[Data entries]
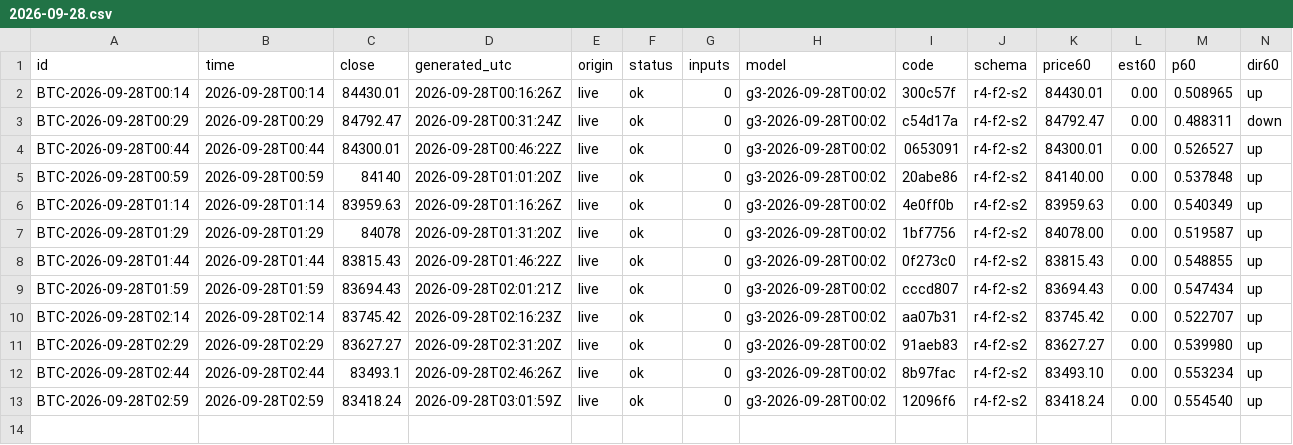
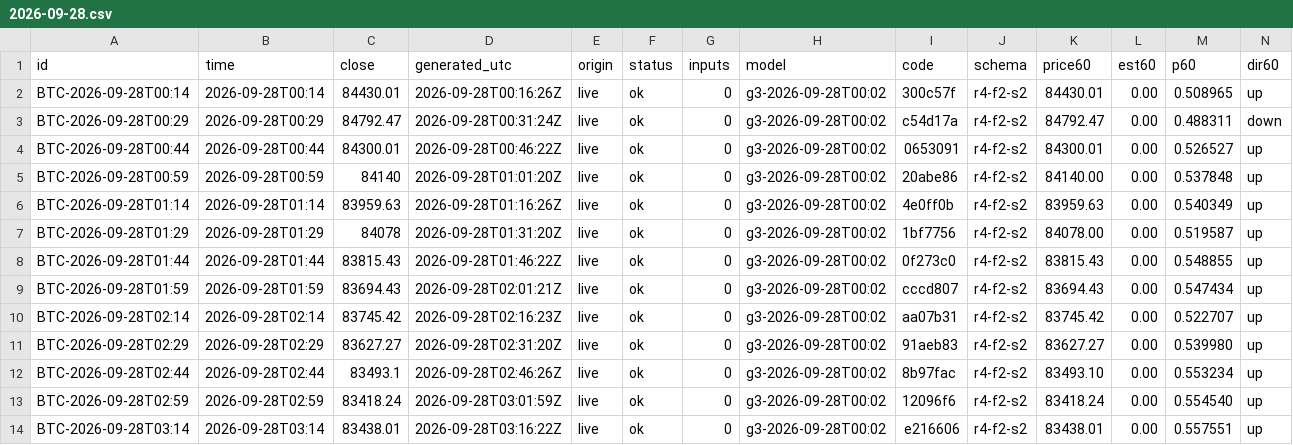
Before and after one commit to omidabduli/bitcoin-self-improving-prediction, a CSV file: data/predictions/2026-09-28.csv, drawn as a sheet; only a part is shown; rows hold the shown columns only; the diff names each change by its address in the sheet, - before the commit and + after, or states it on an @@ line.

```diff
--- a/data/predictions/2026-09-28.csv
+++ b/data/predictions/2026-09-28.csv
+row 14: BTC-2026-09-28T03:14 | 2026-09-28T03:14 | 83438.01 | 2026-09-28T03:16:22Z | live | ok | 0 | g3-2026-09-28T00:02 | e216606 | r4-f2-s2 | 83438.01 | 0.00 | 0.557551 | up
```
Also changed, not shown: 3 other files.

EXERCISE BRIEF:
If a line of the records above contains the word "shown", count it; give only the total.

ANSWER FOR THE TASK:
2